### TASK REQUIREMENTS
Which lines of the listing below contain the word "color"? Return them.
-- ENTRIES SUPPLIED follows --
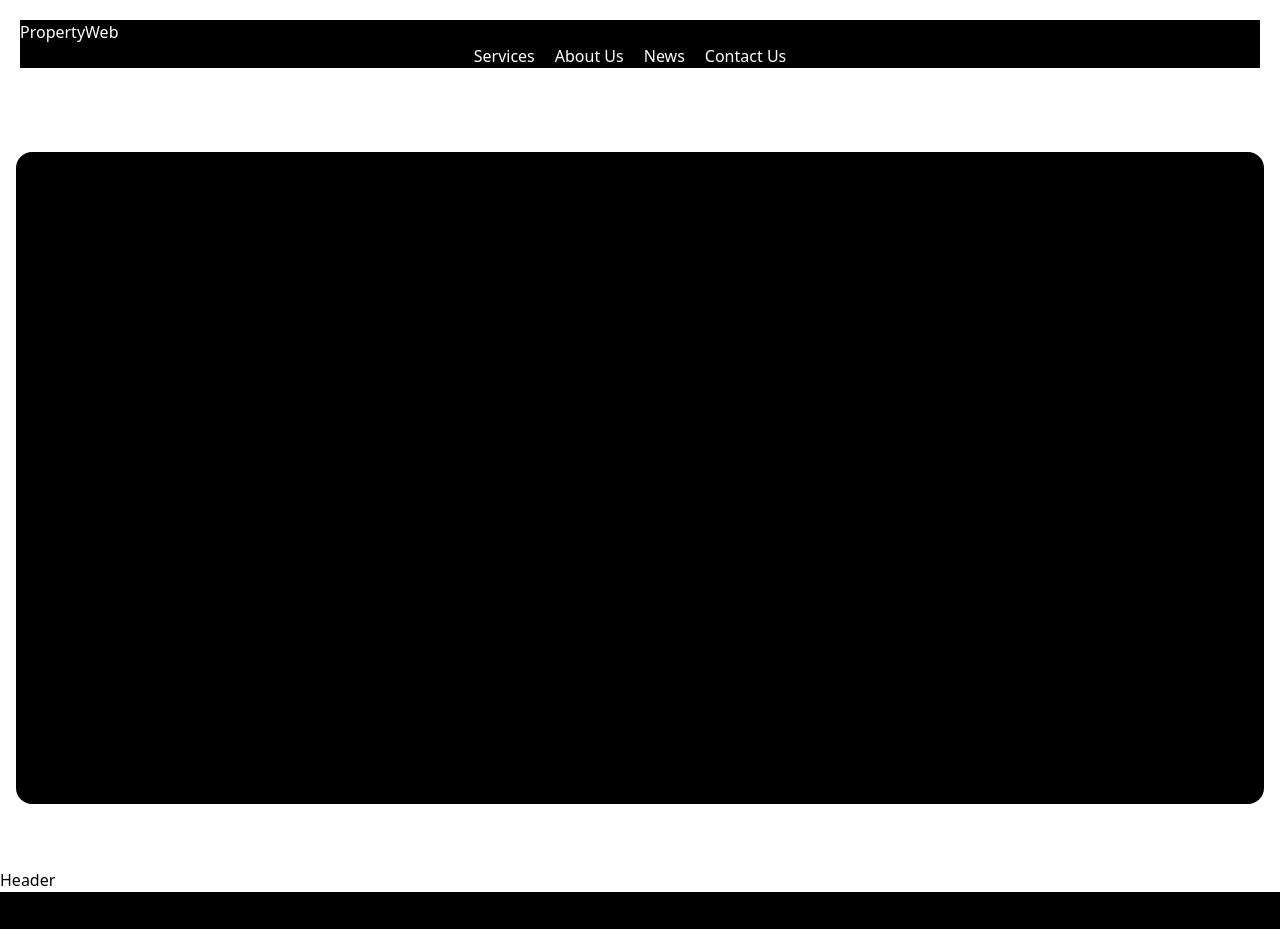
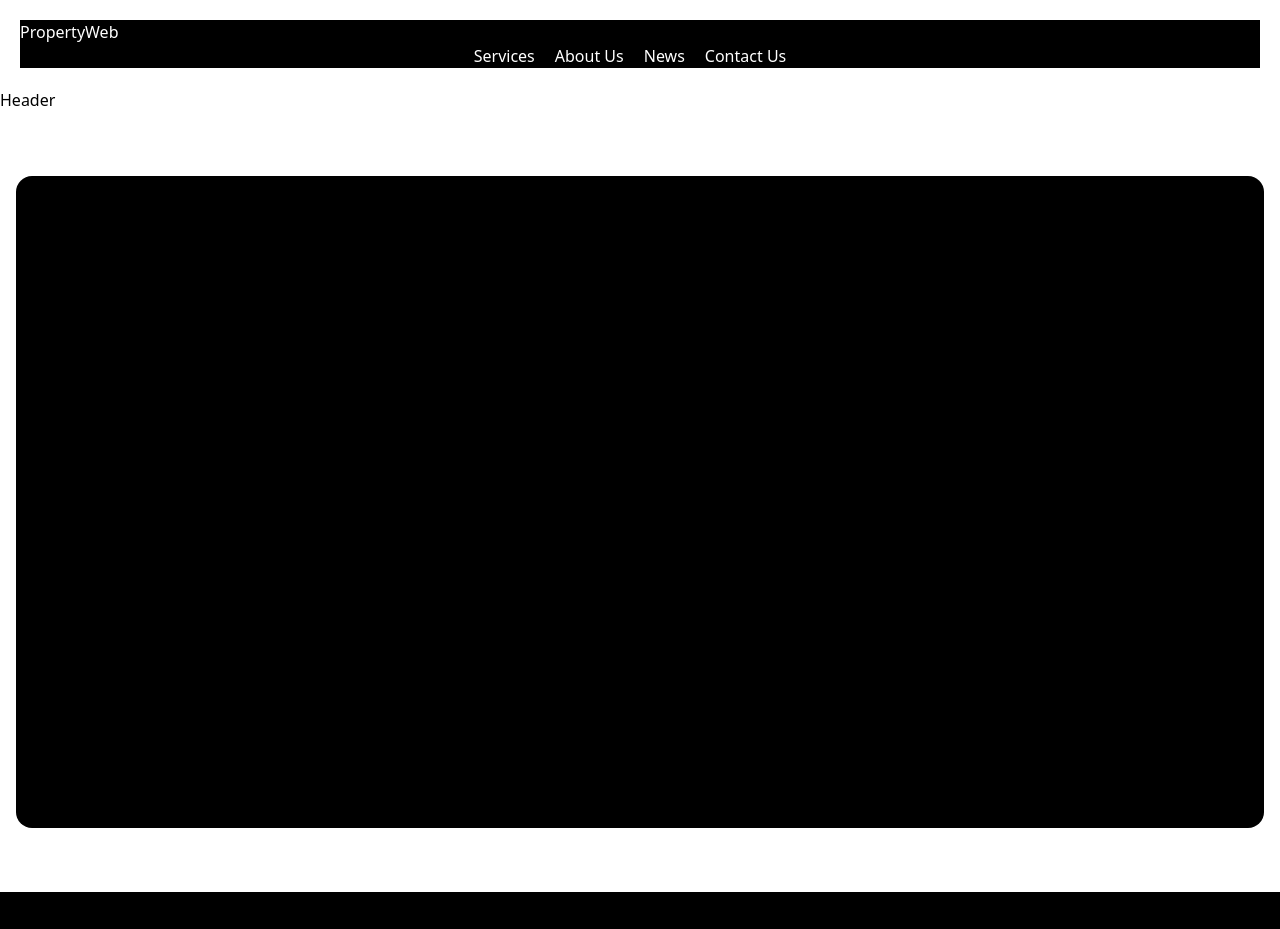
Before and after one commit to Akwei001/propertywebv1, a Next.js app: page / in a window 1280 px wide. Shown: the top 929 px of the page. Built offline with nearby package versions, Linux system fonts and the light colour scheme.

Commit message:
menu component

```diff
--- a/src/components/Header.tsx
+++ b/src/components/Menu.tsx
@@ -1,5 +1,5 @@
 import React from 'react';
 
-export const Header = () => {
+export const Menu = () => {
   return <div>Header</div>;
 };
--- a/src/pages/index.tsx
+++ b/src/pages/index.tsx
@@ -1,8 +1,9 @@
 import Head from 'next/head';
 import Image from 'next/image';
 import NavBar from '@/components/NavBar';
-import { Header } from '@/components/Header';
+
 import Footer from '@/components/Footer';
+import { Menu } from '@/components/Menu';
 
 import Slider from '@/components/Slider';
 
@@ -10,8 +11,8 @@ export default function Home() {
   return (
     <>
       <NavBar />
+      <Menu />
       <Slider />
-      <Header />
       <Footer />
     </>
   );
```
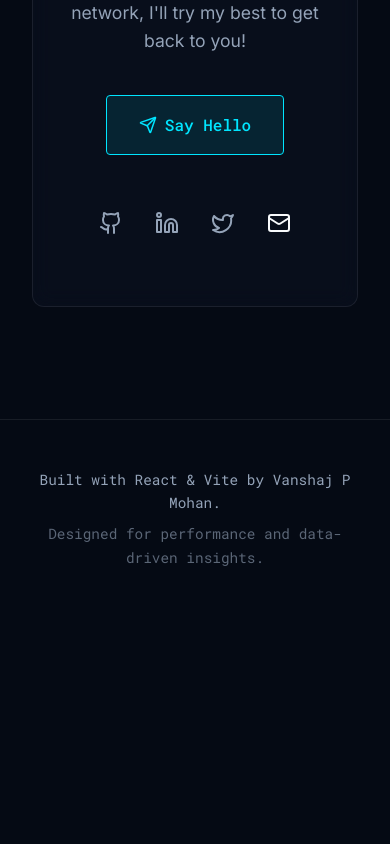
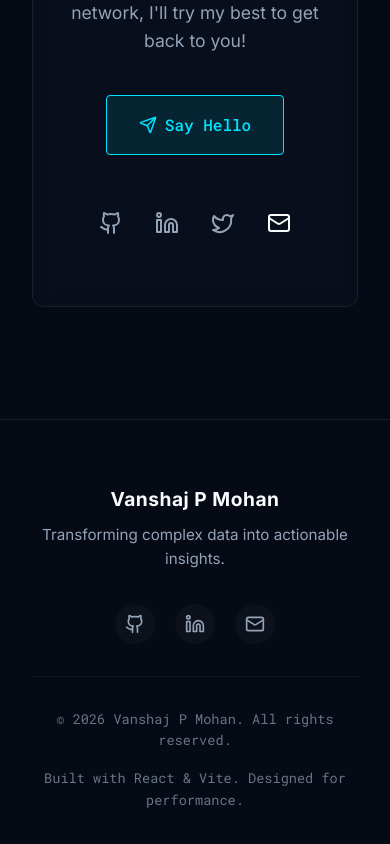
Before and after one commit to Vanshaj14Mohan/Portfolio, a React (Vite) app: page / in a window 390 px wide. Shown: the part 9745-10589 px from the top of the page. Before the commit the page ends 10370 px from the top, so only its background shows below. Built offline with nearby package versions, Linux system fonts and the light colour scheme.

Commit message:
Portfolio

```diff
--- a/src/components/Footer.css
+++ b/src/components/Footer.css
@@ -1,18 +1,82 @@
 .footer-section {
-  padding: 3rem 0;
-  text-align: center;
+  padding: 4rem 0 2rem;
   border-top: 1px solid var(--border-color);
   margin-top: 5rem;
 }
 
-.footer-content p {
+.footer-top {
+  display: flex;
+  justify-content: space-between;
+  align-items: center;
+  margin-bottom: 2rem;
+  flex-wrap: wrap;
+  gap: 1.5rem;
+}
+
+.footer-brand h3 {
+  font-family: var(--heading-font);
+  color: var(--text-primary);
+  margin-bottom: 0.5rem;
+  font-size: 1.2rem;
+  letter-spacing: 0.5px;
+}
+
+.footer-tagline {
+  color: var(--text-secondary);
+  font-size: 0.95rem;
+}
+
+.footer-socials {
+  display: flex;
+  gap: 1.25rem;
+}
+
+.footer-socials a {
+  color: var(--text-secondary);
+  transition: all 0.3s ease;
+  display: flex;
+  align-items: center;
+  justify-content: center;
+  width: 40px;
+  height: 40px;
+  border-radius: 50%;
+  background-color: rgba(255,255,255,0.03);
+  border: 1px solid transparent;
+}
+
+.footer-socials a:hover {
+  color: var(--cyan);
+  background-color: rgba(100, 255, 218, 0.08); /* slight cyan tint */
+  border-color: rgba(100, 255, 218, 0.2);
+  transform: translateY(-3px);
+}
+
+.footer-bottom {
+  display: flex;
+  justify-content: space-between;
+  align-items: center;
+  padding-top: 2rem;
+  border-top: 1px solid rgba(255,255,255,0.05);
+  flex-wrap: wrap;
+  gap: 1rem;
+}
+
+.footer-bottom p {
   color: var(--text-secondary);
   font-family: var(--mono-font);
-  font-size: 0.9rem;
-  margin-bottom: 0.5rem;
+  font-size: 0.85rem;
+  opacity: 0.7;
 }
 
-.footer-subtext {
-  font-size: 0.8rem;
-  opacity: 0.6;
+@media (max-width: 768px) {
+  .footer-top {
+    flex-direction: column;
+    text-align: center;
+    gap: 2rem;
+  }
+
+  .footer-bottom {
+    flex-direction: column;
+    text-align: center;
+  }
 }
--- a/src/components/Footer.jsx
+++ b/src/components/Footer.jsx
@@ -1,12 +1,37 @@
 import React from 'react';
+import { Github, Linkedin, Mail } from 'lucide-react';
 import './Footer.css';
 
 const Footer = () => {
   return (
     <footer className="footer-section">
-      <div className="container footer-content">
-        <p>Built with React & Vite by Vanshaj P Mohan.</p>
-        <p className="footer-subtext">Designed for performance and data-driven insights.</p>
+      <div className="container">
+        <div className="footer-top">
+          <div className="footer-brand">
+            <h3>Vanshaj P Mohan</h3>
+            <p className="footer-tagline">Transforming complex data into actionable insights.</p>
+          </div>
+          <div className="footer-socials">
+            <a href="https://github.com/Vanshaj14Mohan" target="_blank" rel="noreferrer" aria-label="GitHub">
+              <Github size={20} />
+            </a>
+            <a href="https://linkedin.com/in/vanshaj-p-mohan" target="_blank" rel="noreferrer" aria-label="LinkedIn">
+              <Linkedin size={20} />
+            </a>
+            <a href="mailto:vanshajmohan@example.com" aria-label="Email">
+              <Mail size={20} />
+            </a>
+          </div>
+        </div>
+
+        <div className="footer-bottom">
+          <p className="copyright">
+            &copy; {new Date().getFullYear()} Vanshaj P Mohan. All rights reserved.
+          </p>
+          <p className="built-with">
+            Built with React & Vite. Designed for performance.
+          </p>
+        </div>
       </div>
     </footer>
   );
```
-- ENTRIES SUPPLIED concluded --
### ANSWER FOR THE TASK
   border-top: 1px solid var(--border-color);
+  color: var(--text-primary);
+  color: var(--text-secondary);
+  color: var(--text-secondary);
+  background-color: rgba(255,255,255,0.03);
+  color: var(--cyan);
+  background-color: rgba(100, 255, 218, 0.08); /* slight cyan tint */
+  border-color: rgba(100, 255, 218, 0.2);
   color: var(--text-secondary);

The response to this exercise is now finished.